Roth is often described as self-absorbed and sex-obsessed by his critics,
including an odd ex-wife here and there.
We will not be hearing from them.
Instead, Roth and his friends and champions take stock of his literary
output in William Karel & Livia Manera’s Philip Roth: Unmasked, which begins a free one week engagement
this Wednesday at Film Forum (made possible by the Ostrovsky Family Fund), in
advance of its March 29th broadcast on PBS’s American Masters.
no author is as celebrated or notorious than Roth for using his personal life
as grist for his fiction. It certainly impressed Jonathan Franzen. Not exactly one of the usual suspects amongst
media talking heads, his participation in Unmasked
is notable in itself. Yet, Roth
often tries to distance himself from his characters (particular Portnoy),

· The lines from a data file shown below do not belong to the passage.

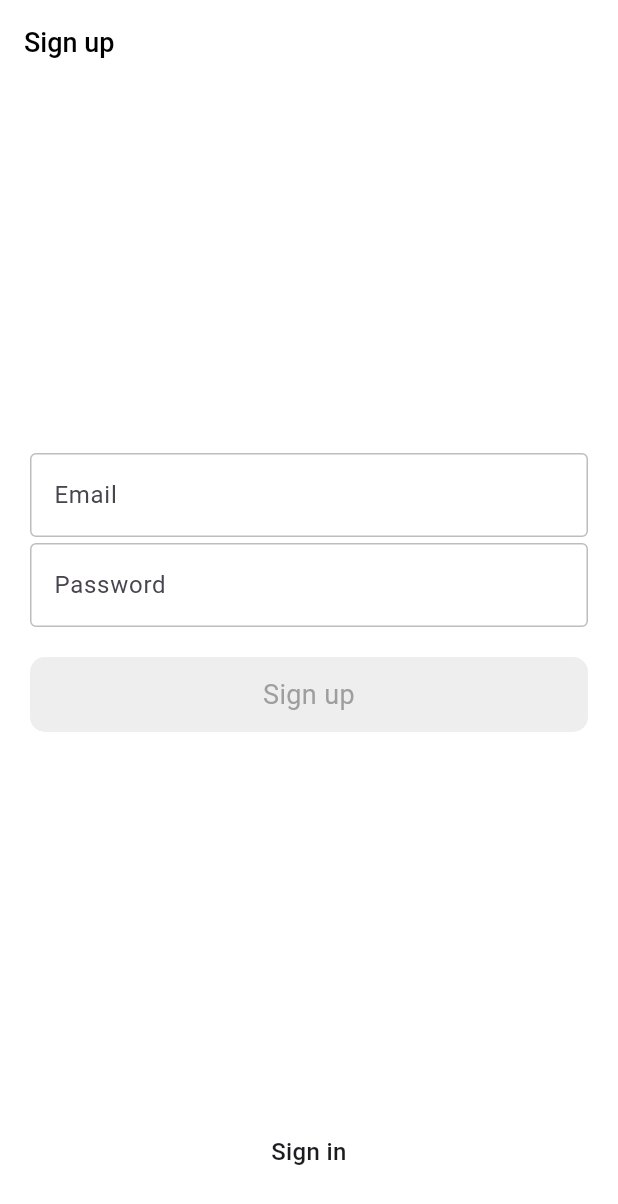
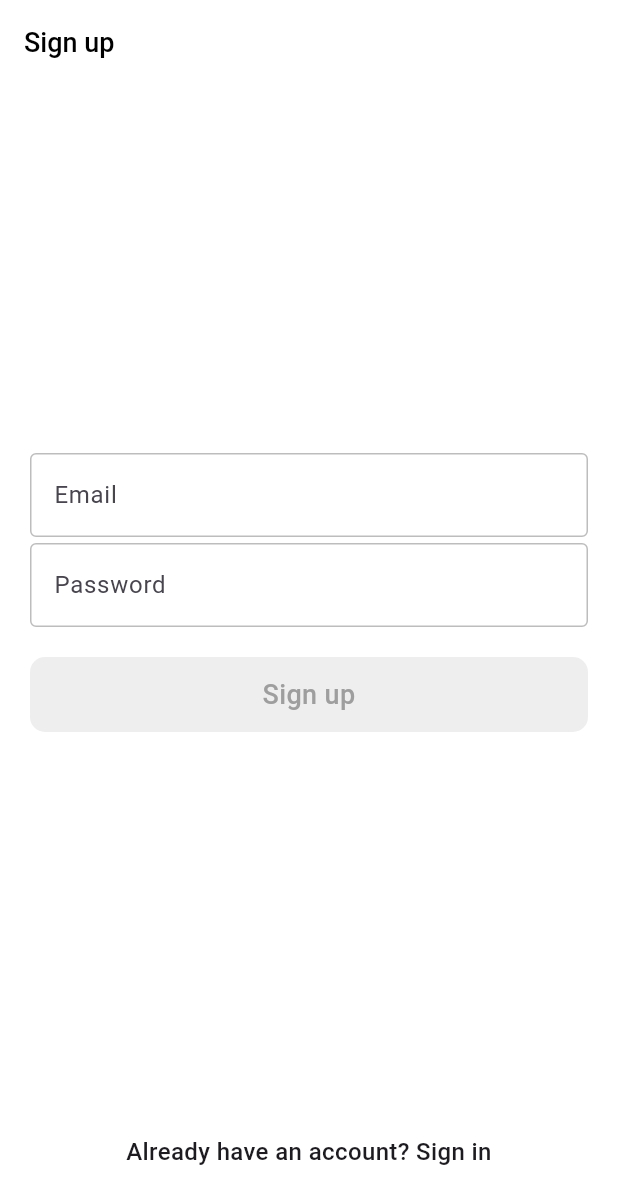
Before and after one commit to hyejj19/love_your_self, a Flutter app: the SignupScreen screen opened by its route, on a phone screen of 412 x 824 dp. Shown: the top 1204 px of the screen. Run offline on Flutter 3.47's test engine with Material 3 defaults, Android fonts, the phone set to English and light mode, and no system bars; our stand-ins replace firebase_auth, firebase_core, flutter_riverpod, font_awesome_flutter, gap, go_router; accounts and stored records are empty.

Commit message:
feat: signup

```diff
--- a/lib/features/authentication/login_screen.dart
+++ b/lib/features/authentication/login_screen.dart
@@ -60,7 +60,6 @@ class _LoginScreenState extends ConsumerState<LoginScreen> {
           context.go("/${HomeScreen.routeName}");
         }
       } catch (e) {
-        print('에러발생!!');
         if (mounted) {
           showDialog(
             context: context,
--- a/lib/features/authentication/signup_screen.dart
+++ b/lib/features/authentication/signup_screen.dart
@@ -1,32 +1,102 @@
 import 'package:flutter/material.dart';
+import 'package:flutter_riverpod/flutter_riverpod.dart';
 import 'package:gap/gap.dart';
+import 'package:go_router/go_router.dart';
+import 'package:love_your_self/features/authentication/view_models/auth_view_model.dart';
+import 'package:love_your_self/features/home/home_screen.dart';
+import 'package:love_your_self/widgets/full_width_tap_button.dart';
 
-class SignupScreen extends StatefulWidget {
+class SignupScreen extends ConsumerStatefulWidget {
   static String routePath = '/signup';
   static String routeName = 'signup';
 
   const SignupScreen({super.key});
 
   @override
-  State<SignupScreen> createState() => _SignupScreenState();
+  ConsumerState<SignupScreen> createState() => _SignupScreenState();
 }
 
-class _SignupScreenState extends State<SignupScreen> {
+class _SignupScreenState extends ConsumerState<SignupScreen> {
+  final GlobalKey<FormState> _formKey = GlobalKey<FormState>();
+
+  final TextEditingController _emailController = TextEditingController();
+  final TextEditingController _passwordController = TextEditingController();
+
+  Map<String, String> formData = {};
+  bool _isAbleToSignUp = false;
+
   void _onTapSignin() {
     Navigator.pop(context);
+  }
+
+  void _onSignUpAndLogin() async {
+    if (_formKey.currentState?.validate() ?? false) {
+      _formKey.currentState!.save();
+
+      final authViewModel = ref.read(authViewModelProvider.notifier);
+
+      try {
+        await authViewModel.signUp(
+          _emailController.text,
+          _passwordController.text,
+        );
+
+        if (mounted) {
+          context.go("/${HomeScreen.routeName}");
+        }
+      } catch (e) {
+        if (mounted) {
+          showDialog(
+            context: context,
+            builder: (context) {
+              return AlertDialog(
+                title: const Text("Error"),
+                content: Text('회원가입 도중 에러가 발생했습니다.'),
+                actions: [
+                  TextButton(
+                    onPressed: () => Navigator.of(context).pop(),
+                    child: const Text("OK"),
+                  ),
+                ],
+              );
+            },
+          );
+        }
+
+        return;
+      }
+    }
+  }
+
+  void _updateSignupButtonState() {
+    final isValid = _formKey.currentState?.validate() ?? false;
+
+    setState(() {
+      _isAbleToSignUp = isValid;
+    });
+  }
+
+  @override
+  void initState() {
+    super.initState();
+
+    _emailController.addListener(_updateSignupButtonState);
+    _passwordController.addListener(_updateSignupButtonState);
   }
 
   @override
   Widget build(BuildContext context) {
     return Scaffold(
         appBar: AppBar(
-          title: Text('Sign up'),
+          title: const Text('Sign up'),
         ),
         body: SafeArea(
           child: Padding(
-            padding: EdgeInsets.symmetric(
+            padding: const EdgeInsets.symmetric(
               horizontal: 20,
             ),
+            child: Form(
+              key: _formKey,
               child: FractionallySizedBox(
                 widthFactor: 1,
                 child: Column(
@@ -34,6 +104,7 @@ class _SignupScreenState extends State<SignupScreen> {
                   crossAxisAlignment: CrossAxisAlignment.center,
                   children: [
                     TextFormField(
+                      controller: _emailController,
                       decoration: InputDecoration(
                         hintText: 'Email',
                         enabledBorder: OutlineInputBorder(
@@ -51,11 +122,18 @@ class _SignupScreenState extends State<SignupScreen> {
                         if (value != null && value.isEmpty) {
                           return "Please enter your email.";
                         }
+                        final emailRegex = RegExp(
+                            r'^[a-zA-Z0-9._%+-]+@[a-zA-Z0-9.-]+\.[a-zA-Z]{2,}$');
+                        if (value != null && !emailRegex.hasMatch(value)) {
+                          return "Invalid email format";
+                        }
                         return null;
                       },
                     ),
                     const Gap(4),
                     TextFormField(
+                      controller: _passwordController,
+                      obscureText: true,
                       decoration: InputDecoration(
                         hintText: 'Password',
                         enabledBorder: OutlineInputBorder(
@@ -77,22 +155,10 @@ class _SignupScreenState extends State<SignupScreen> {
                       },
                     ),
                     const Gap(20),
-                  FractionallySizedBox(
-                    widthFactor: 1,
-                    child: Container(
-                      padding: const EdgeInsets.all(12),
-                      decoration: BoxDecoration(
-                          color: Colors.grey.shade200,
-                          borderRadius: BorderRadius.circular(10)),
-                      child: Text(
-                        'Sign up',
-                        textAlign: TextAlign.center,
-                        style: TextStyle(
-                          fontSize: 18,
-                          color: Colors.grey.shade500,
-                        ),
-                      ),
-                    ),
+                    FullWidthTapButton(
+                      onTap: _onSignUpAndLogin,
+                      isActive: _isAbleToSignUp,
+                      text: "Sign up",
                     ),
                     const Gap(10),
                   ],
@@ -100,11 +166,12 @@ class _SignupScreenState extends State<SignupScreen> {
               ),
             ),
           ),
+        ),
         bottomNavigationBar: BottomAppBar(
           child: GestureDetector(
             onTap: _onTapSignin,
-            child: Text(
-              'Sign in',
+            child: const Text(
+              'Already have an account? Sign in',
               textAlign: TextAlign.center,
               style: TextStyle(
                 fontSize: 16,
```
Also changed, not shown: lib/features/authentication/models/auth_model.dart (+10 -0 lines), lib/features/authentication/view_models/auth_view_model.dart (+9 -1 lines). Lines whose indentation alone changed are shown as unchanged.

essentially arguing he is still “masked” to some extent.
has won just about every literary award there is, except the one that comes
from Stockholm. As his eighth decade

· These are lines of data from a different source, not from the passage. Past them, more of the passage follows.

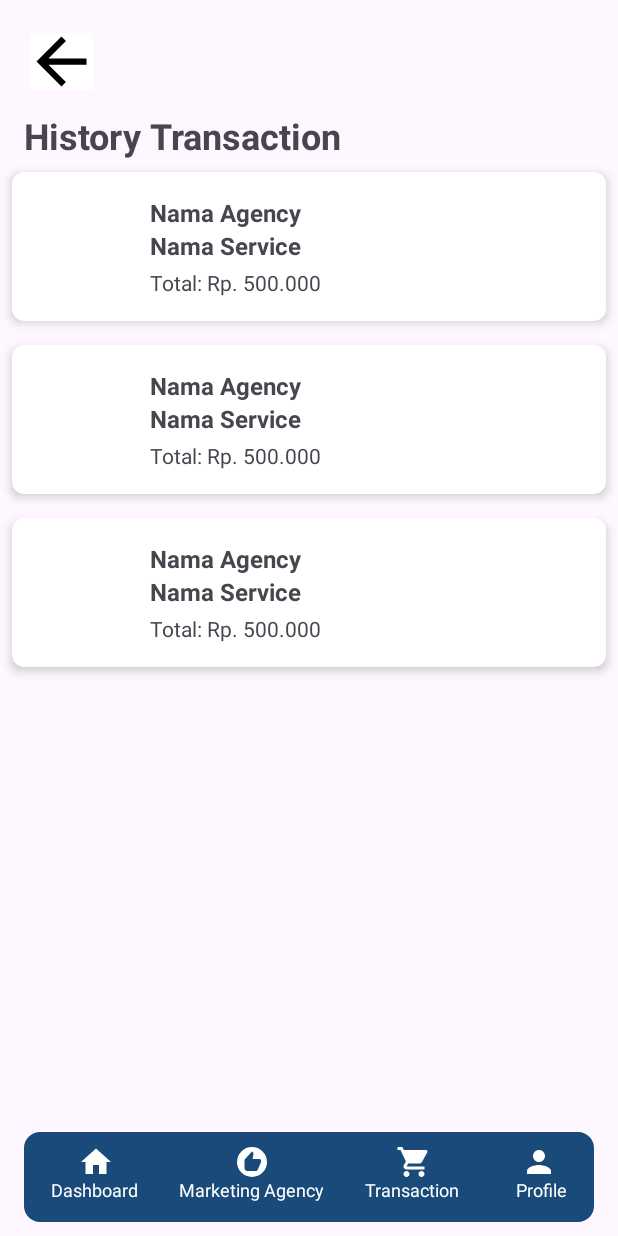
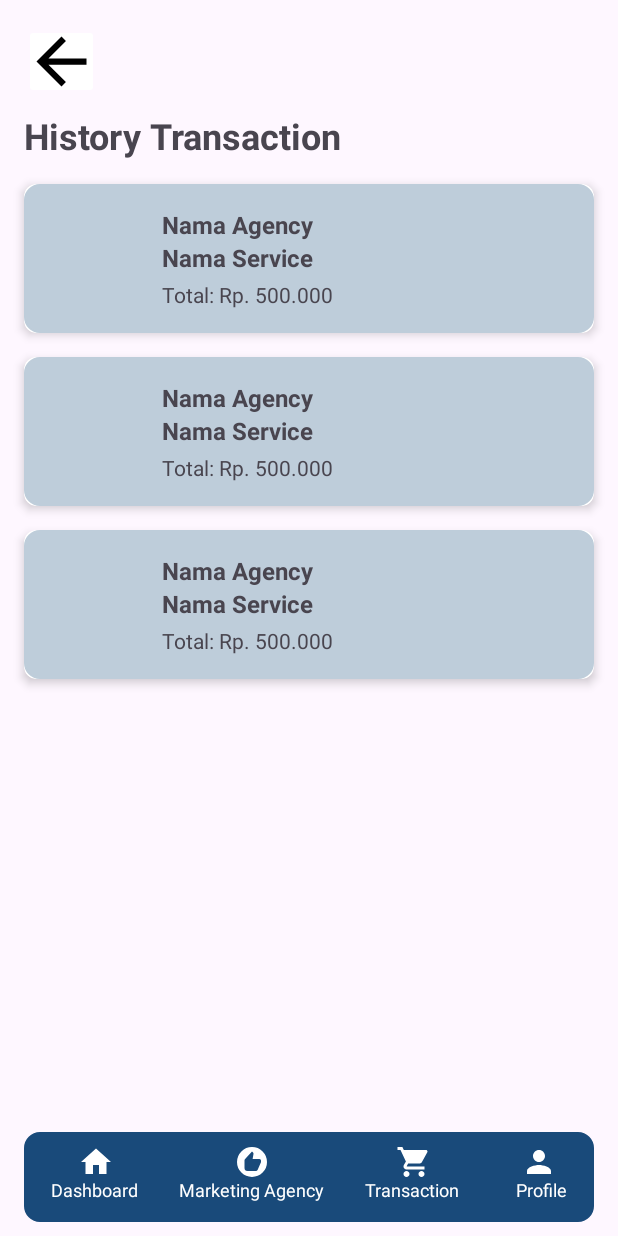
Before and after one commit to LeoA04/ProjekPABA, an Android app: the layout activity_history.xml on its own in the app's theme, with its tools: preview values and no code run, on a phone screen of 412 x 824 dp. Run offline under Robolectric (Android 15) with nearby library versions, the phone set to English and light mode, and no system bars.

Commit message:
betulin ui

```diff
--- a/app/src/main/res/layout/activity_dashboard_page.xml
+++ b/app/src/main/res/layout/activity_dashboard_page.xml
@@ -138,7 +138,7 @@
                 android:layout_height="wrap_content"
                 android:layout_marginTop="8dp"
                 android:layout_marginStart="16dp"
-                android:text="You may like"
+                android:text="You May Like"
                 android:textSize="20sp"
                 android:textStyle="bold"
                 android:textColor="#000000" />
--- a/app/src/main/res/layout/activity_history.xml
+++ b/app/src/main/res/layout/activity_history.xml
@@ -33,6 +33,7 @@
 
     <!-- RecyclerView for history items -->
     <androidx.recyclerview.widget.RecyclerView
+        android:layout_marginTop="8dp"
         android:id="@+id/rvHistoryTransactions"
         android:layout_width="match_parent"
         android:layout_height="0dp"
--- a/app/src/main/res/layout/activity_profile.xml
+++ b/app/src/main/res/layout/activity_profile.xml
@@ -59,6 +59,8 @@
             android:textSize="14sp"
             android:textColor="#666666"
             android:layout_marginTop="4dp"
+            android:layout_marginStart="16dp"
+            android:layout_marginEnd="16dp"
             android:lineSpacingExtra="4dp"
             android:textAlignment="center" />
     </LinearLayout>
@@ -87,6 +89,7 @@
 
             <ImageView
                 android:id="@+id/IvHistory"
+                android:layout_marginTop="8dp"
                 android:layout_width="24dp"
                 android:layout_height="24dp"
                 android:src="@drawable/baseline_history_24" />
--- a/app/src/main/res/layout/activity_transaction.xml
+++ b/app/src/main/res/layout/activity_transaction.xml
@@ -31,6 +31,7 @@
 
     <!-- RecyclerView -->
     <androidx.recyclerview.widget.RecyclerView
+        android:layout_marginTop="10dp"
         android:id="@+id/rvTransactionServices"
         android:layout_width="match_parent"
         android:layout_height="0dp"
--- a/app/src/main/res/layout/item_history_transaction.xml
+++ b/app/src/main/res/layout/item_history_transaction.xml
@@ -3,15 +3,19 @@
     android:layout_width="match_parent"
     android:layout_height="wrap_content"
     xmlns:app="http://schemas.android.com/apk/res-auto"
-    android:layout_margin="8dp"
     android:background="?attr/selectableItemBackground"
     app:cardCornerRadius="8dp"
-    app:cardElevation="4dp">
+    app:cardElevation="4dp"
+    android:layout_marginStart="16dp"
+    android:layout_marginEnd="16dp"
+    android:layout_marginTop="8dp"
+    android:layout_marginBottom="8dp">
 
     <LinearLayout
         android:layout_width="match_parent"
         android:layout_height="wrap_content"
         android:orientation="horizontal"
+        android:background="@drawable/baseline_rectangle_24"
         android:padding="16dp">
 
         <ImageView
```
Also changed, not shown: app/src/main/res/layout/item_transaction_service.xml (+6 -1 lines).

approach (in fact, Roth turns eighty on the 19th, the final day of Unmasked free run at Film Forum), the
final elusive honor looms ever larger.
However, no awkward topics like this are addressed Karel & Manera’s
profile, unless Roth broaches them. For
instance, he discusses his breakdown, but rather obliquely.
question, Unmasked’s silence on ex-wife
Claire Bloom is most conspicuous. Given the
extent of the media coverage afforded British actress’s in/famous tell-all
memoir of their relationship, Leaving a
Doll’s House, simply ignoring her is a bit problematic. It leaves viewers with the impression of a “her
or me” ultimatum, whether or not that was the case.
Unmasked is rather scattershot as
biography, it offers a strong, albeit sympathetic Cliff Notes treatment of Roth’s
oeuvre. In truth, Roth is a reasonably
engaging interview subject, who speaks with affection for his working class
family and the Newark of his youth. Intriguingly,
he also sounds a note of restraint regarding the perceived content of The Plot Against America, suggesting it
is all well and good if the novel resonated with people, but it really was not
intended as an allegory of the second Bush administration.
Those hoping to hear the author discuss his work
will find Unmasked quite satisfying,
like a 92nd St. Y lecture with a field trip to Newark. However, those not already firmly in the Roth
choir will constantly notice the tightly controlled presentation. Essentially for the novelist’s admirers, Philip Roth: Unmasked still has the
virtue of screening for free, starting this Wednesday (3/13) at Film Forum,
with a 3/29 American Masters airdate
following shortly thereafter for the rest of the country.
Labels: American Masters, Documentary, Philip Roth